--- Brief ---
Every entry must appear in the answer exactly as written.

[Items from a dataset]
# # # # #

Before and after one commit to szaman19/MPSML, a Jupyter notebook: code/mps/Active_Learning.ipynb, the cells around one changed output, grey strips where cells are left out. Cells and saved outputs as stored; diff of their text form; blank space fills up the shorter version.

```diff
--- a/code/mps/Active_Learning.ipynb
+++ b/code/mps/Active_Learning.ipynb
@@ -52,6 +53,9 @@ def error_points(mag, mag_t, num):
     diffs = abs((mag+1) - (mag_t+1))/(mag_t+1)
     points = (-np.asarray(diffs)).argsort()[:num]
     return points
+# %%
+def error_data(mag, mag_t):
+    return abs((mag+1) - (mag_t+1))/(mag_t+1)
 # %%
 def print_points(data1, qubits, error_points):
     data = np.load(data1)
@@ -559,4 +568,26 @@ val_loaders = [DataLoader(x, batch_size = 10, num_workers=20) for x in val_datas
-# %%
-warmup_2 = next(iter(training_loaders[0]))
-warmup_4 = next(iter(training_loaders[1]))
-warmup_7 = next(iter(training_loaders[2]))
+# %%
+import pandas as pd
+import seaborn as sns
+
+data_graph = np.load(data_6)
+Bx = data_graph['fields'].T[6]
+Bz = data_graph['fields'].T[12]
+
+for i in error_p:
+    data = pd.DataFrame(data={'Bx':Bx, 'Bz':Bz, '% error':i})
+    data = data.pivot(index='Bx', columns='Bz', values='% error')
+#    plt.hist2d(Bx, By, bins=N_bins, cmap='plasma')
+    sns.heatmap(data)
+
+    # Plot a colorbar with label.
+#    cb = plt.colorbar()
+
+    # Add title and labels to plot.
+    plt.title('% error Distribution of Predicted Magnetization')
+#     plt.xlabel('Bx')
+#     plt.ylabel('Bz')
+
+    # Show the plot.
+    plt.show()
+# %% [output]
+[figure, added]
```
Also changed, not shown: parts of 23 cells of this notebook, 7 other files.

# # # # #

--- The answer ---
Before and after one commit to szaman19/MPSML, a Jupyter notebook: code/mps/Active_Learning.ipynb, the cells around one changed output, grey strips where cells are left out. Cells and saved outputs as stored; diff of their text form; blank space fills up the shorter version.

```diff
--- a/code/mps/Active_Learning.ipynb
+++ b/code/mps/Active_Learning.ipynb
@@ -52,6 +53,9 @@ def error_points(mag, mag_t, num):
     diffs = abs((mag+1) - (mag_t+1))/(mag_t+1)
     points = (-np.asarray(diffs)).argsort()[:num]
     return points
+# %%
+def error_data(mag, mag_t):
+    return abs((mag+1) - (mag_t+1))/(mag_t+1)
 # %%
 def print_points(data1, qubits, error_points):
     data = np.load(data1)
@@ -559,4 +568,26 @@ val_loaders = [DataLoader(x, batch_size = 10, num_workers=20) for x in val_datas
-# %%
-warmup_2 = next(iter(training_loaders[0]))
-warmup_4 = next(iter(training_loaders[1]))
-warmup_7 = next(iter(training_loaders[2]))
+# %%
+import pandas as pd
+import seaborn as sns
+
+data_graph = np.load(data_6)
+Bx = data_graph['fields'].T[6]
+Bz = data_graph['fields'].T[12]
+
+for i in error_p:
+    data = pd.DataFrame(data={'Bx':Bx, 'Bz':Bz, '% error':i})
+    data = data.pivot(index='Bx', columns='Bz', values='% error')
+#    plt.hist2d(Bx, By, bins=N_bins, cmap='plasma')
+    sns.heatmap(data)
+
+    # Plot a colorbar with label.
+#    cb = plt.colorbar()
+
+    # Add title and labels to plot.
+    plt.title('% error Distribution of Predicted Magnetization')
+#     plt.xlabel('Bx')
+#     plt.ylabel('Bz')
+
+    # Show the plot.
+    plt.show()
+# %% [output]
+[figure, added]
```
Also changed, not shown: parts of 23 cells of this notebook, 7 other files.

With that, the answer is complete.